The first possibility gives rise to

k(x) = x

Now one has to select from the options as to which curve would give k(x) = f(f(….(x)…)) = x when composed with itself a finite number of times.

This can be done by simply interchanging the position of y and x

in the options and check whether it preserves its structure.

For y = \(\sqrt{1 – x^2}\) we have after changing the position

This has the same structure.
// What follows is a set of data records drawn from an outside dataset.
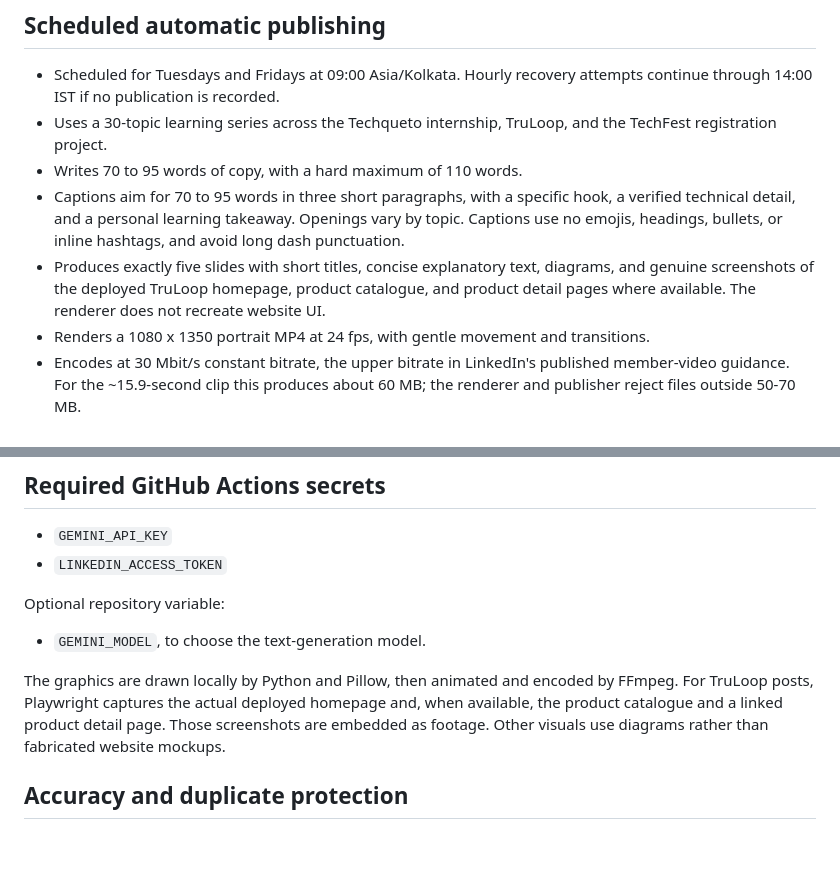
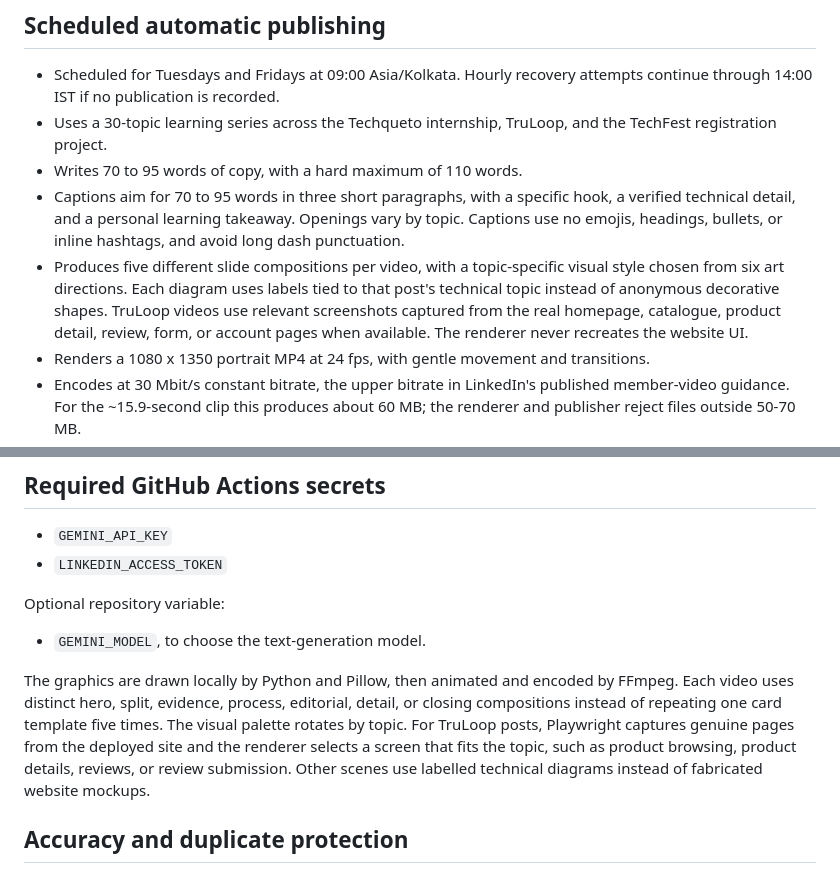
Before and after one commit to pandeynikhilone/linkedin-ai-automation, a Markdown page: README.md, 2 parts joined by grey strips. GitHub-like rendering; blank space fills up the shorter version.

Commit message:
Document varied slide composition and relevant live site visuals

```diff
--- a/README.md
+++ b/README.md
@@ -7,7 +7,7 @@ A goal focused content workflow that turns verified project work and learning in
 - Uses a 30-topic learning series across the Techqueto internship, TruLoop, and the TechFest registration project.
 - Writes 70 to 95 words of copy, with a hard maximum of 110 words.
 - Captions aim for 70 to 95 words in three short paragraphs, with a specific hook, a verified technical detail, and a personal learning takeaway. Openings vary by topic. Captions use no emojis, headings, bullets, or inline hashtags, and avoid long dash punctuation.
-- Produces exactly five slides with short titles, concise explanatory text, diagrams, and genuine screenshots of the deployed TruLoop homepage, product catalogue, and product detail pages where available. The renderer does not recreate website UI.
+- Produces five different slide compositions per video, with a topic-specific visual style chosen from six art directions. Each diagram uses labels tied to that post's technical topic instead of anonymous decorative shapes. TruLoop videos use relevant screenshots captured from the real homepage, catalogue, product detail, review, form, or account pages when available. The renderer never recreates the website UI.
 - Renders a 1080 x 1350 portrait MP4 at 24 fps, with gentle movement and transitions.
 - Encodes at 30 Mbit/s constant bitrate, the upper bitrate in LinkedIn's published member-video guidance. For the ~15.9-second clip this produces about 60 MB; the renderer and publisher reject files outside 50-70 MB.
 - Uploads the MP4 through LinkedIn's Videos API, waits for processing to complete, then publishes the post text and video together through the Posts API.
@@ -52,7 +52,7 @@ The live [LinkedIn Content Control Room](https://pandeynikhilone.github.io/linke
 Optional repository variable:
 - `GEMINI_MODEL`, to choose the text-generation model.
 
-The graphics are drawn locally by Python and Pillow, then animated and encoded by FFmpeg. For TruLoop posts, Playwright captures the actual deployed homepage and, when available, the product catalogue and a linked product detail page. Those screenshots are embedded as footage. Other visuals use diagrams rather than fabricated website mockups.
+The graphics are drawn locally by Python and Pillow, then animated and encoded by FFmpeg. Each video uses distinct hero, split, evidence, process, editorial, detail, or closing compositions instead of repeating one card template five times. The visual palette rotates by topic. For TruLoop posts, Playwright captures genuine pages from the deployed site and the renderer selects a screen that fits the topic, such as product browsing, product details, reviews, or review submission. Other scenes use labelled technical diagrams instead of fabricated website mockups.
 
 ## Accuracy and duplicate protection
 - The post uses the topic's verified supporting facts and aims to sound like an MCA student describing actual work in straightforward language.
```
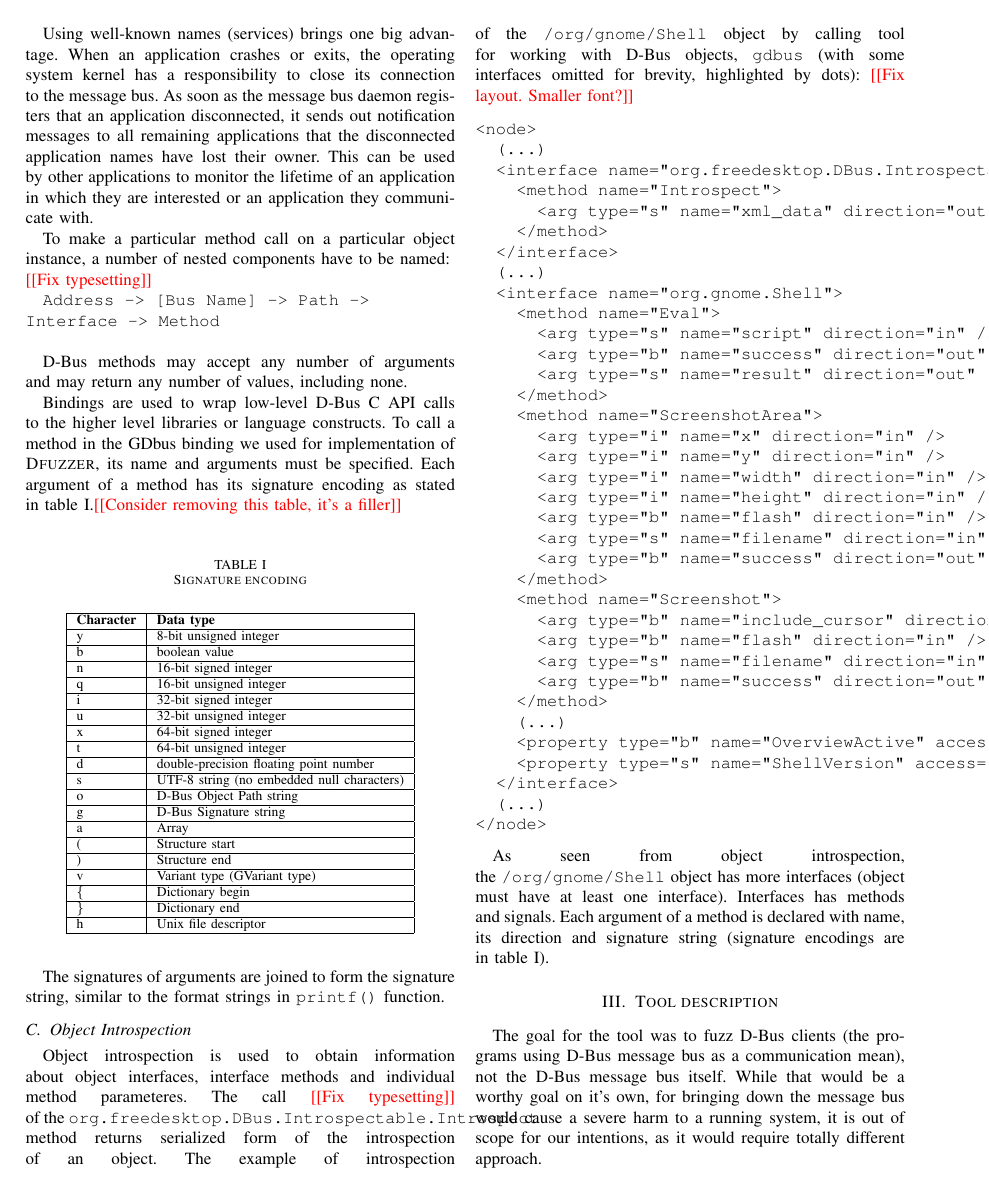
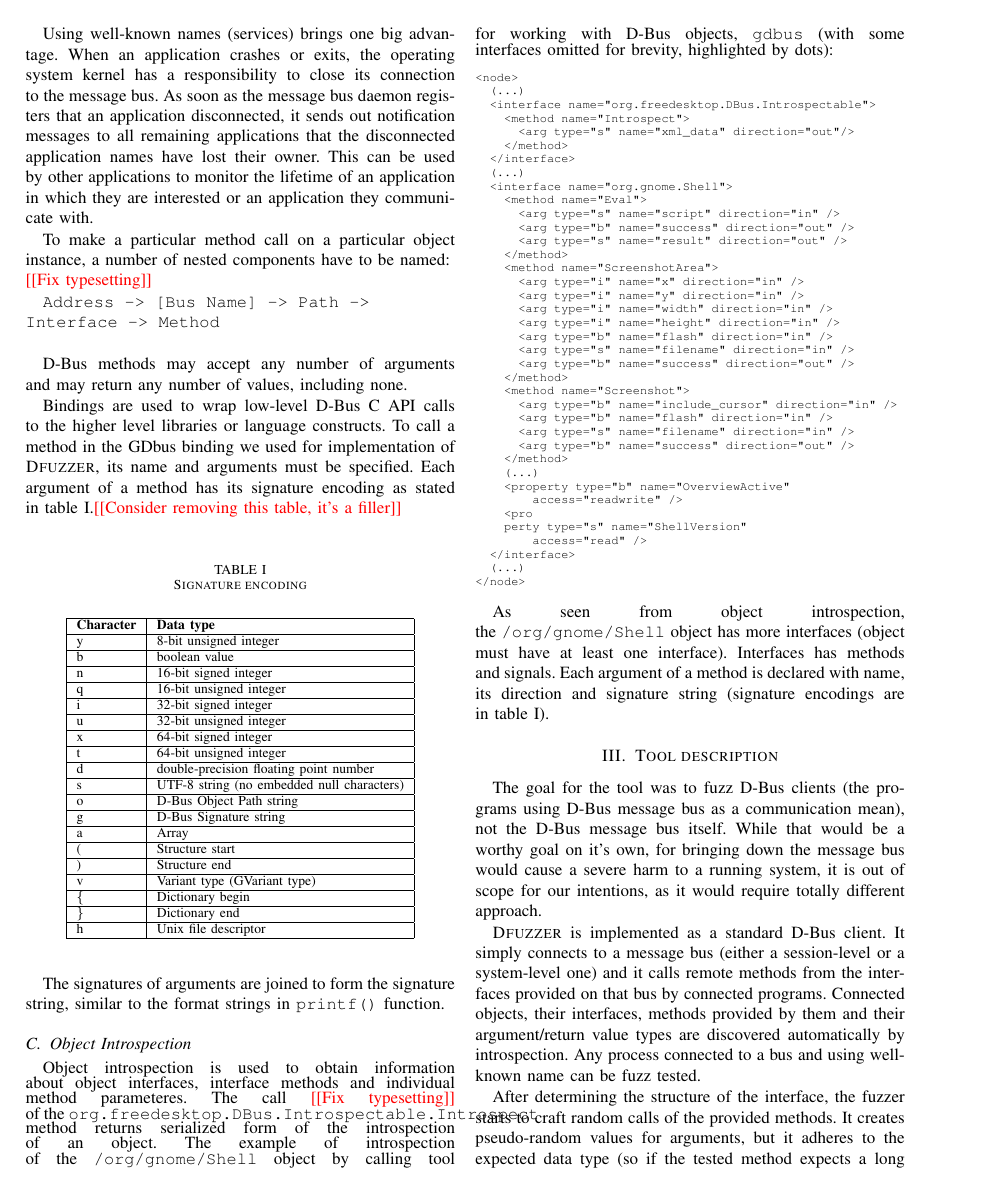
Before and after one commit to petr-muller/ICST2014, a LaTeX paper (dbusfuzz.tex): page 3 of 6. Compiled offline with pdfLaTeX.

Commit message:
Fix verbatim sizes

```diff
--- a/dbusfuzz.tex
+++ b/dbusfuzz.tex
@@ -601,7 +601,7 @@ method returns serialized form of the introspection of an~object. The example of
 of~the~\texttt{/org/gnome/Shell} object by~calling tool for~working with~D-Bus
 objects, \texttt{gdbus}~(with some interfaces omitted for brevity, highlighted
 by dots):
-\addtodo{Fix layout. Smaller font?}
+{\scriptsize
 \begin{verbatim}
 <node>
   (...)
@@ -633,12 +633,16 @@ by dots):
       <arg type="b" name="success" direction="out" />
     </method>
     (...)
-    <property type="b" name="OverviewActive" access="readwrite" />
-    <property type="s" name="ShellVersion" access="read" />
+    <property type="b" name="OverviewActive"
+        access="readwrite" />
+    <pro
+    perty type="s" name="ShellVersion"
+        access="read" />
   </interface>
   (...)
 </node>
 \end{verbatim}
+}
 
 As seen from~object introspection, the~\texttt{/org/gnome/Shell} object has more
 interfaces~(object must have at~least one interface). Interfaces has methods
```
Also changed, not shown: dbusfuzz.tex (22 more changed lines).
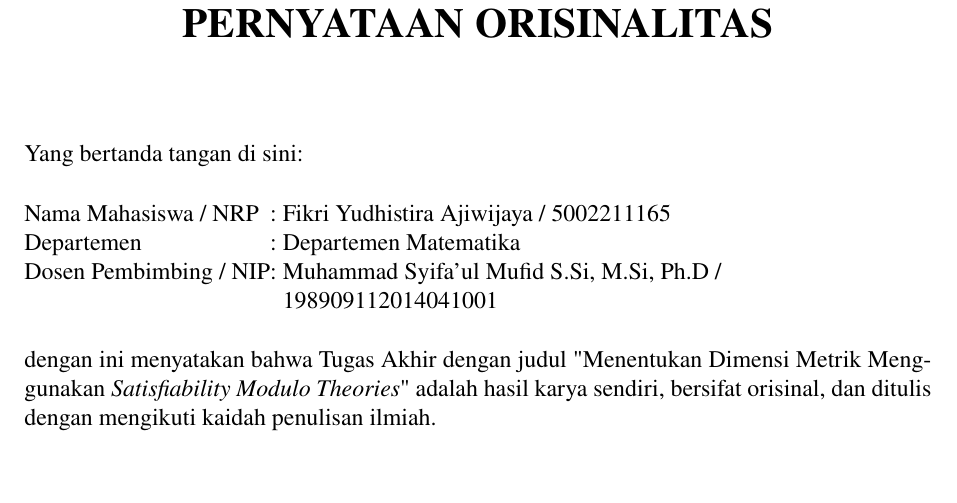
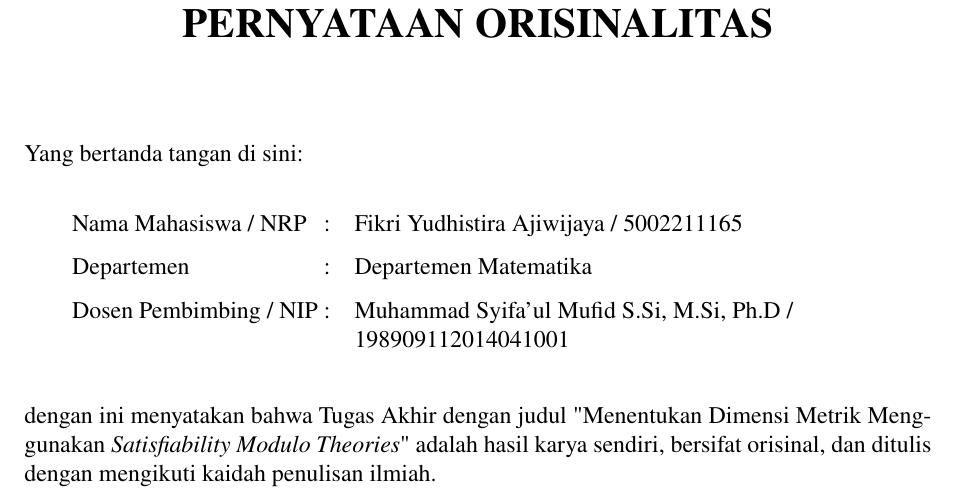
Before and after one commit to wijayarakhmat98/tugas-akhir, a LaTeX thesis (book.tex, which reads originality-statement.tex): part of page 6 of 57, cut so that both start at the same text, the shorter picture padded with empty space. Compiled offline with pdfLaTeX.

Commit message:
Indent and space out table

```diff
--- a/originality-statement.tex
+++ b/originality-statement.tex
@@ -7,11 +7,14 @@ Yang bertanda tangan di sini:
 
 \vspace{0.75em}
 
-\begin{tabularx}{\linewidth}{@{}l@{}l@{\ }X}
-	Nama Mahasiswa / NRP &:& \theAuthor\ / \theAuthorId \\
-	Departemen &:& \departmentNameBahasa \\
-	Dosen Pembimbing / NIP &:& \supervisor\ /\newline \supervisorId
-\end{tabularx}
+{
+	\renewcommand{\arraystretch}{1.5}
+	\begin{tabularx}{\linewidth}{@{\hspace{2em}}l@{\ }l@{\quad}X}
+		Nama Mahasiswa / NRP &:& \theAuthor\ / \theAuthorId \\
+		Departemen &:& \departmentNameBahasa \\
+		Dosen Pembimbing / NIP &:& \supervisor\ /\newline \supervisorId
+	\end{tabularx}
+}
 
 \vspace{0.75em}
 
```
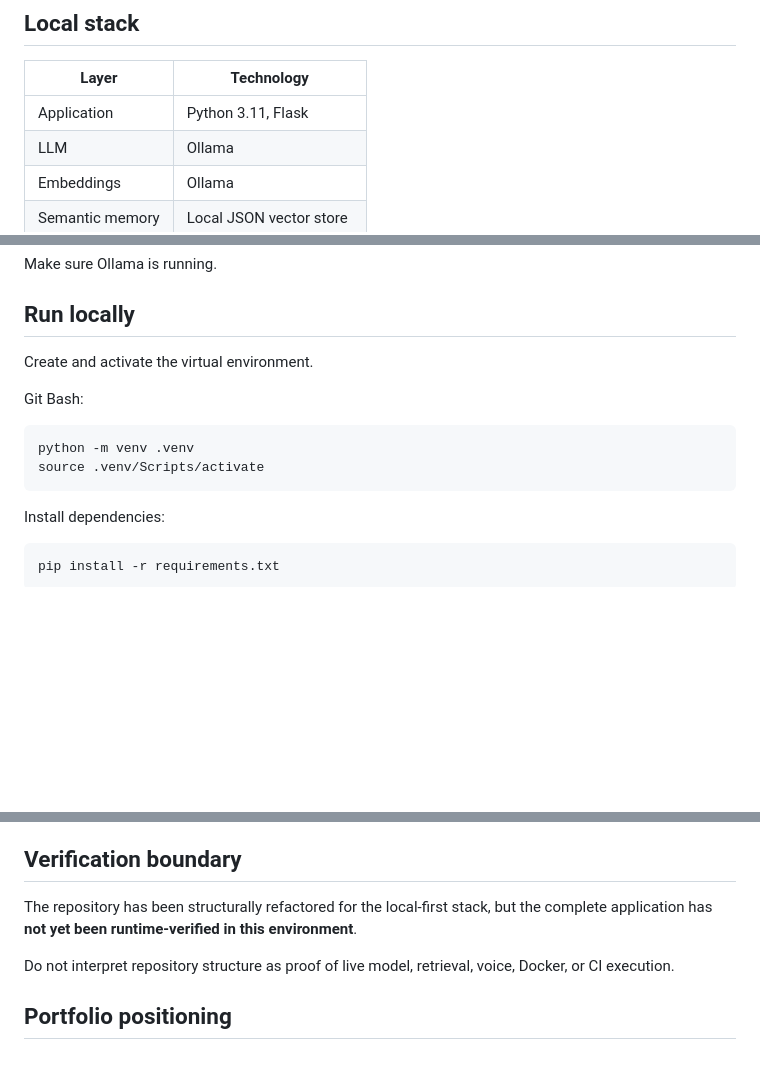
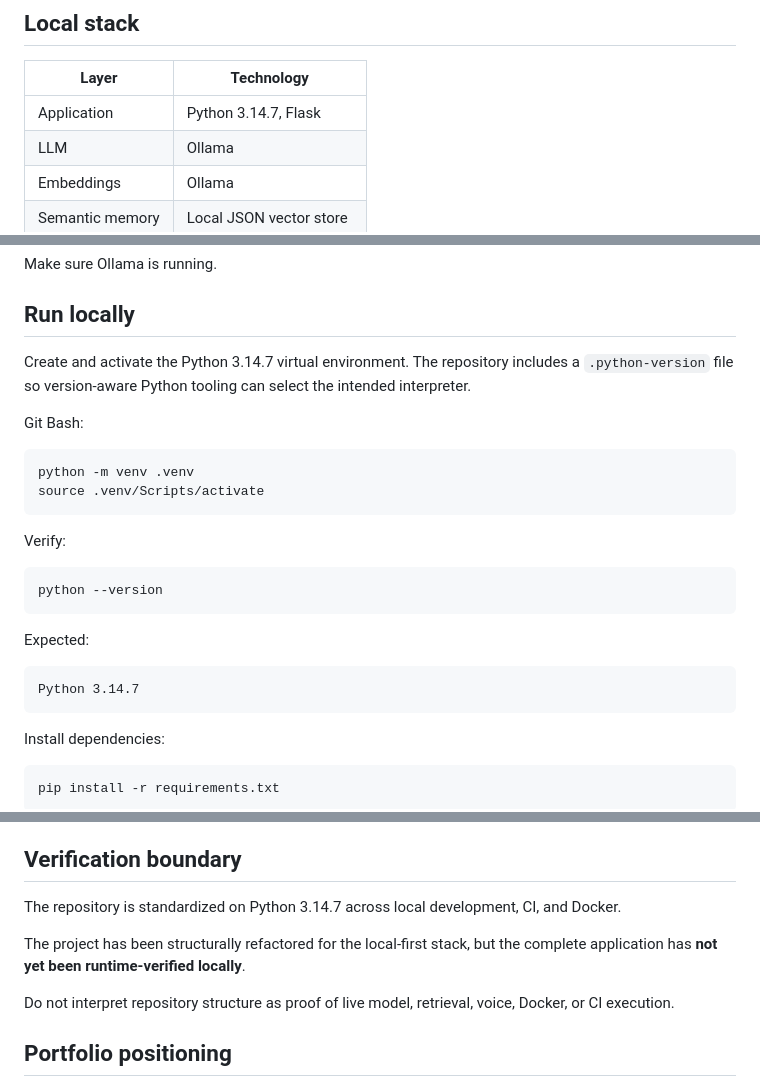
Before and after one commit to alim8rby/Conversational_AI_System, a Markdown page: README.md, 3 parts joined by grey strips. GitHub-like rendering; blank space fills up the shorter version.

Commit message:
docs: document Python 3.14.7 runtime standard

````diff
--- a/README.md
+++ b/README.md
@@ -57,7 +57,7 @@ Build → Instrument → Evaluate → Observe Failure
 
 | Layer | Technology |
 |---|---|
-| Application | Python 3.11, Flask |
+| Application | Python 3.14.7, Flask |
 | LLM | Ollama |
 | Embeddings | Ollama |
 | Semantic memory | Local JSON vector store |
@@ -87,13 +87,25 @@ Make sure Ollama is running.
 
 ## Run locally
 
-Create and activate the virtual environment.
+Create and activate the Python 3.14.7 virtual environment. The repository includes a `.python-version` file so version-aware Python tooling can select the intended interpreter.
 
 Git Bash:
 
 ```bash
 python -m venv .venv
 source .venv/Scripts/activate
+```
+
+Verify:
+
+```bash
+python --version
+```
+
+Expected:
+
+```
+Python 3.14.7
 ```
 
 Install dependencies:
@@ -261,7 +273,9 @@ A public deployment would additionally require authentication, authorization, TL
 
 ## Verification boundary
 
-The repository has been structurally refactored for the local-first stack, but the complete application has **not yet been runtime-verified in this environment**.
+The repository is standardized on Python 3.14.7 across local development, CI, and Docker.
+
+The project has been structurally refactored for the local-first stack, but the complete application has **not yet been runtime-verified locally**.
 
 Do not interpret repository structure as proof of live model, retrieval, voice, Docker, or CI execution.
 
````
Also changed, not shown: other parts of README.md (+1 -1 lines).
8. The first, second and third derivatives of a cubic polynomial f(x) at x = 1, are 1^{3}, 2^{3} and 3^{3} respectively. Then the value of f(0) + f(1) – 2f(-1) is?

a) 76

b) 86

c) 126

d) 41.5

Explanation: Assume the polynomial to be of the form f(x) = ax

^{3}+ bx

^{2}+ cx + d

Now the first derivative at x = 1 yields the following equation

1

^{3}= 1 = 3a + 2b + c

The second derivative at x = 1 yields the following expression

2

^{3}= 8 = 6a + 2b

The third derivative at x = 1 yields the following equation

3

^{3}= 27 = 6a

Solving for a, b and c simultaneously yields

(a, b, c) = (

^{9}⁄

_{2},

^{-19}⁄

_{2},

^{13}⁄

_{2})

Hence the assumed polynomial is f(x) = 9x

^{3}– 19x

^{2}+ 13x ⁄ 2 + d

Now the given expression can be evaluated as

f(0) + f(1) – 2f(-1) = (d) + (

^{3}⁄

_{2}+ d) – 2(-20 + d)

= 40 +

^{3}⁄

_{2}

= 41.5.

9. Let g(x) = ln(x) ⁄ x – 1 Then the hundredth derivative at x = 1 is?

a) ^{100!}⁄_{101}

b) ^{99!}⁄_{101}

c) ^{101}⁄_{100!}

d) ^{1}⁄_{99!}

Explanation: The key here is to again expand the numerator as a Taylor series centered at x = 1

Hence we have the Taylor series as

ln(x)=\(\frac{(x-1)}{1}-\frac{(x-1)^2}{2}+\frac{(x-1)^3}{3}…..\infty\)

Hence our function g(x) transforms into

g(x)=\(1-\frac{(x-1)}{2}-\frac{(x-1)^2}{3}+\frac{(x-1)^3}{4}…..\infty\)

This now simplifies into polynomial differentiation and the hundredth derivative can be written as

g

^{(100)}(x)=\(\frac{100!}{101}-\frac{101!\times(x-1)}{102}…..\infty\)

Substituting x = 1 yields

^{100!}⁄

_{101}.

10. Let f(x) = ln(x^{3} – 3x^{2} – 16x – 12) , then the 1729^{th} derivative at x = 234 is?

a) (1728!)\(\times(\frac{1}{228^{1729}}+\frac{1}{236^{1729}}+\frac{1}{235^{1729}})\)

b) (-1728!)\(\times(\frac{1}{228^{1729}}+\frac{1}{236^{1729}}+\frac{1}{235^{1729}})\)

c) (1728!)\(\times(\frac{1}{228^{1729}}+\frac{1}{236^{1728}}+\frac{1}{235^{1729}})\)

d) (-1729!)\(\times(\frac{1}{228^{1729}}+\frac{1}{236^{1729}}+\frac{1}{235^{1729}})\)

Explanation: The function can be written as f(x) = ln((x – 6)(x + 1)(x + 2))

Using property of logarithms we have

f(x) = ln(x + 1) + ln(x + 2) + ln(x – 6)

Using the n

^{th}derivative of logarithmic functions

\(\frac{d^n(ln(x+a))}{dx^n}=\frac{(-1)^{n+1}\times(n-1)!}{(x+a)^n}\)

We have the 1729

^{th}derivative of f(x) as

\(f^{(1729)} (x) = \frac{1728!}{(x-6)^{1729}} + \frac{1728!}{(x+2)^{1729}} + \frac{1728!}{(x+1)^{1729}}\)

Now substituting x=234 we get our answer as

= (1728!)\(\times(\frac{1}{228^{1729}}+\frac{1}{236^{1729}}+\frac{1}{235^{1729}})\).